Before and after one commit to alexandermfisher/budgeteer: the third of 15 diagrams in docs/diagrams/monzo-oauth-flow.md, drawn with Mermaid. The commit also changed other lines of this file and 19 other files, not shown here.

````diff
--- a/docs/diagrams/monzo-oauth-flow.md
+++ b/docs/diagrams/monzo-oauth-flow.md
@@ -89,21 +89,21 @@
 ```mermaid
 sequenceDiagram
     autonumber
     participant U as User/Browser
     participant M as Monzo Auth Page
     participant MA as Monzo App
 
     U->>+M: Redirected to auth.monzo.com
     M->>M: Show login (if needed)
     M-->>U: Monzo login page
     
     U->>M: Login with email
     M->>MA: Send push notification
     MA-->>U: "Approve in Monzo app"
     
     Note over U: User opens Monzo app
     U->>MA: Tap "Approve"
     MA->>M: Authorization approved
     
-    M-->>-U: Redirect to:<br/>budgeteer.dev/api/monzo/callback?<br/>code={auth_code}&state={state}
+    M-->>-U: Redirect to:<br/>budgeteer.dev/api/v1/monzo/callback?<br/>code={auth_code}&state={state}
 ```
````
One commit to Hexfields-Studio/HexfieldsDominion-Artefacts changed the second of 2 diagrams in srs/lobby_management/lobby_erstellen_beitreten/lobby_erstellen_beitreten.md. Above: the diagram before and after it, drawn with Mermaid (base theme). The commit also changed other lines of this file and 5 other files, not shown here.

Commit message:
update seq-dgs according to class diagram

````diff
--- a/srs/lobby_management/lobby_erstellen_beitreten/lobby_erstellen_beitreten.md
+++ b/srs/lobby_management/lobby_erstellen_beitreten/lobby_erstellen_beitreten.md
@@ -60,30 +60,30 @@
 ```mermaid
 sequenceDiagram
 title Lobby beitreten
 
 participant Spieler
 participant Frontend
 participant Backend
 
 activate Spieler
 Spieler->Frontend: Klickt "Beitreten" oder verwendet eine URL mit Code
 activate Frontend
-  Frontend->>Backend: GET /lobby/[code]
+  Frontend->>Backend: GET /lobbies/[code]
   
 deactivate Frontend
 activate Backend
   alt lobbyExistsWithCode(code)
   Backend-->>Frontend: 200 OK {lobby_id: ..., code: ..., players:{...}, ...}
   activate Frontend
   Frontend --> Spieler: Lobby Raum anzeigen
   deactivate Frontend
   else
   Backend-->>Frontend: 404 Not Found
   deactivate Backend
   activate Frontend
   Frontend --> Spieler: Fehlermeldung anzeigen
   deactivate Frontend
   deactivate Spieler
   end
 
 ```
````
---*---
▶ WHAT TO DO: Retype all of the entries. Keep each one exactly as written.

▶ WRITTEN ANSWER:
Before and after one commit to alexandermfisher/budgeteer: the third of 15 diagrams in docs/diagrams/monzo-oauth-flow.md, drawn with Mermaid. The commit also changed other lines of this file and 19 other files, not shown here.

````diff
--- a/docs/diagrams/monzo-oauth-flow.md
+++ b/docs/diagrams/monzo-oauth-flow.md
@@ -89,21 +89,21 @@
 ```mermaid
 sequenceDiagram
     autonumber
     participant U as User/Browser
     participant M as Monzo Auth Page
     participant MA as Monzo App
 
     U->>+M: Redirected to auth.monzo.com
     M->>M: Show login (if needed)
     M-->>U: Monzo login page
     
     U->>M: Login with email
     M->>MA: Send push notification
     MA-->>U: "Approve in Monzo app"
     
     Note over U: User opens Monzo app
     U->>MA: Tap "Approve"
     MA->>M: Authorization approved
     
-    M-->>-U: Redirect to:<br/>budgeteer.dev/api/monzo/callback?<br/>code={auth_code}&state={state}
+    M-->>-U: Redirect to:<br/>budgeteer.dev/api/v1/monzo/callback?<br/>code={auth_code}&state={state}
 ```
````
One commit to Hexfields-Studio/HexfieldsDominion-Artefacts changed the second of 2 diagrams in srs/lobby_management/lobby_erstellen_beitreten/lobby_erstellen_beitreten.md. Above: the diagram before and after it, drawn with Mermaid (base theme). The commit also changed other lines of this file and 5 other files, not shown here.

Commit message:
update seq-dgs according to class diagram

````diff
--- a/srs/lobby_management/lobby_erstellen_beitreten/lobby_erstellen_beitreten.md
+++ b/srs/lobby_management/lobby_erstellen_beitreten/lobby_erstellen_beitreten.md
@@ -60,30 +60,30 @@
 ```mermaid
 sequenceDiagram
 title Lobby beitreten
 
 participant Spieler
 participant Frontend
 participant Backend
 
 activate Spieler
 Spieler->Frontend: Klickt "Beitreten" oder verwendet eine URL mit Code
 activate Frontend
-  Frontend->>Backend: GET /lobby/[code]
+  Frontend->>Backend: GET /lobbies/[code]
   
 deactivate Frontend
 activate Backend
   alt lobbyExistsWithCode(code)
   Backend-->>Frontend: 200 OK {lobby_id: ..., code: ..., players:{...}, ...}
   activate Frontend
   Frontend --> Spieler: Lobby Raum anzeigen
   deactivate Frontend
   else
   Backend-->>Frontend: 404 Not Found
   deactivate Backend
   activate Frontend
   Frontend --> Spieler: Fehlermeldung anzeigen
   deactivate Frontend
   deactivate Spieler
   end
 
 ```
````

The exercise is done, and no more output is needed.